Sir Ken Robinson, PhD is an internationally recognized leader in the development of education, creativity and innovation. He has worked with national governments, international agencies, Fortune 500 companies, national and state education systems, non-profit corporations and some of the world’s leading cultural organizations.


The videos of his famous 2006 and 2010 talks to the prestigious TED Conference have been seen by an estimated 200 million people in over 150 countries.


He was the central figure in developing a strategy for creative and economic development as part of the Peace Process in Northern Ireland, working with the ministers for training, education enterprise and culture. The resulting blueprint for change, Unlocking Creativity, was adopted by politicians of all parties and by business, education and cultural leaders across the Province. He was one of four international advisors to the Singapore Government for its strategy to become the creative hub of South East Asia.


From 1989 - 2001, he was Professor of Arts Education at the University of Warwick, one of the five leading research universities in the UK, and is now professor emeritus. He has received honorary degrees from the Rhode Island School of Design, Ringling College of Arts and Design, the Open.

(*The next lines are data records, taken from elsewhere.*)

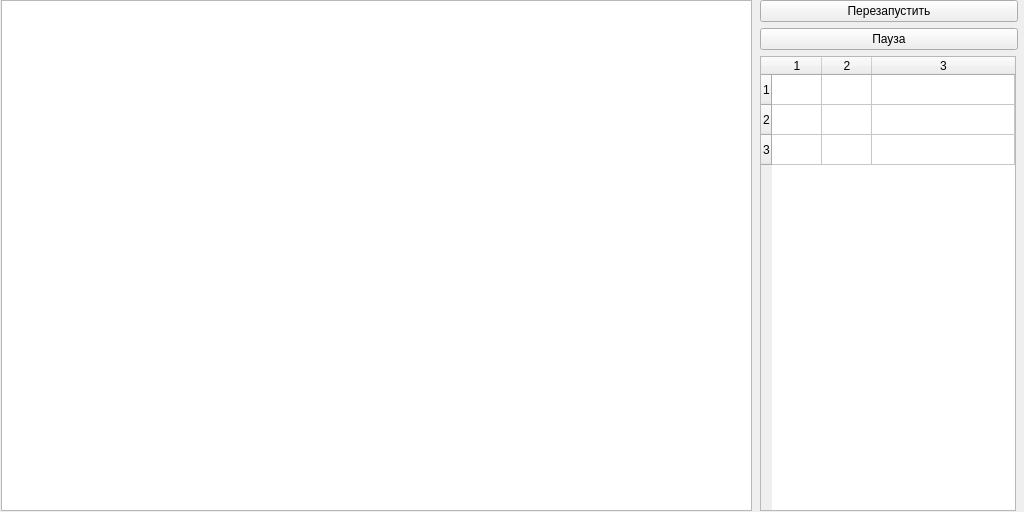
First picture: the form in data_graph.ui, repository a-styuf/oai_dd_pk, before the edit.
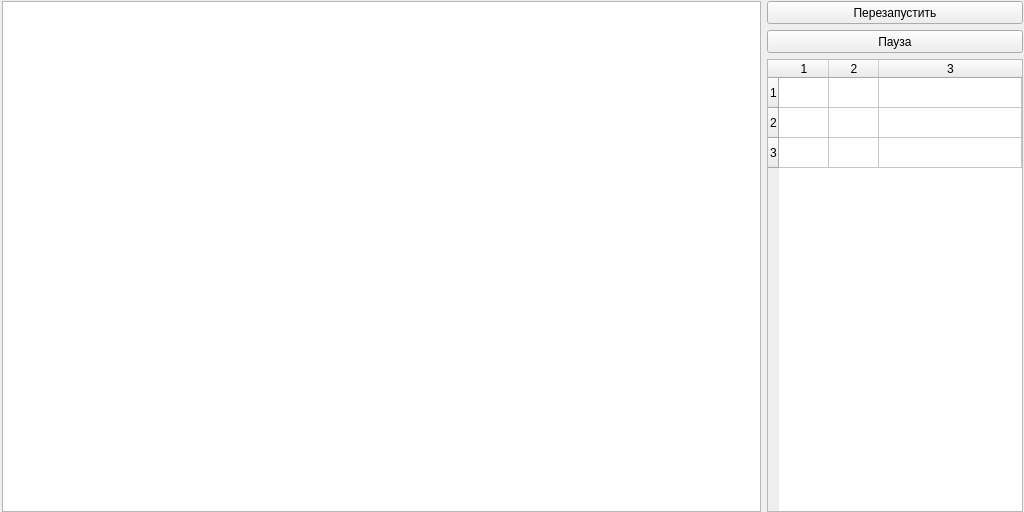
Second picture: the form after the edit.

```diff
--- a/data_graph.ui
+++ b/data_graph.ui
@@ -28,24 +28,45 @@
   <widget class="QWidget" name="layoutWidget">
    <property name="geometry">
     <rect>
-     <x>760</x>
-     <y>0</y>
-     <width>258</width>
+     <x>2</x>
+     <y>1</y>
+     <width>1021</width>
      <height>511</height>
     </rect>
    </property>
+   <layout class="QHBoxLayout" name="horizontalLayout">
+    <item>
+     <widget class="QGraphicsView" name="graphicsViews">
+      <property name="sizePolicy">
+       <sizepolicy hsizetype="Expanding" vsizetype="Expanding">
+        <horstretch>0</horstretch>
+        <verstretch>0</verstretch>
+       </sizepolicy>
+      </property>
+     </widget>
+    </item>
+    <item>
    <layout class="QVBoxLayout" name="verticalLayout">
     <property name="sizeConstraint">
-     <enum>QLayout::SetDefaultConstraint</enum>
+       <enum>QLayout::SetMinimumSize</enum>
     </property>
     <item>
      <widget class="QPushButton" name="restartButton">
+        <property name="enabled">
+         <bool>true</bool>
+        </property>
       <property name="sizePolicy">
-       <sizepolicy hsizetype="Expanding" vsizetype="Fixed">
+         <sizepolicy hsizetype="Fixed" vsizetype="Fixed">
         <horstretch>0</horstretch>
         <verstretch>0</verstretch>
        </sizepolicy>
       </property>
+        <property name="minimumSize">
+         <size>
+          <width>256</width>
+          <height>23</height>
+         </size>
+        </property>
       <property name="text">
        <string>Перезапустить</string>
       </property>
@@ -54,11 +75,17 @@
     <item>
      <widget class="QPushButton" name="pauseButton">
       <property name="sizePolicy">
-       <sizepolicy hsizetype="Expanding" vsizetype="Fixed">
+         <sizepolicy hsizetype="Fixed" vsizetype="Fixed">
         <horstretch>0</horstretch>
         <verstretch>0</verstretch>
        </sizepolicy>
       </property>
+        <property name="minimumSize">
+         <size>
+          <width>256</width>
+          <height>23</height>
+         </size>
+        </property>
       <property name="text">
        <string>Пауза</string>
       </property>
@@ -124,22 +151,8 @@
      </widget>
     </item>
    </layout>
-  </widget>
-  <widget class="QGraphicsView" name="graphicsViews">
-   <property name="geometry">
-    <rect>
-     <x>1</x>
-     <y>0</y>
-     <width>751</width>
-     <height>511</height>
-    </rect>
-   </property>
-   <property name="sizePolicy">
-    <sizepolicy hsizetype="Expanding" vsizetype="Expanding">
-     <horstretch>0</horstretch>
-     <verstretch>0</verstretch>
-    </sizepolicy>
-   </property>
+    </item>
+   </layout>
   </widget>
  </widget>
  <resources/>
```
Lines whose indentation alone changed are shown as unchanged.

In 2005, he was named as one of Time/Fortune/CNN’s ‘Principal Voices’. In 2003, he received a knighthood from Queen Elizabeth II for his services to the arts. He speaks to audiences throughout the world on the creative challenges facing business and education in the new global economies.


His book The Element: How Finding Your Passion Changes Everything (Penguin/Viking 2009) is a New York Times best seller and has been translated into twenty-one languages. His latest book is a 10th anniversary edition of his classic work on creativity and innovation, Out of Our Minds: Learning to be Creative (Capstone/Wiley).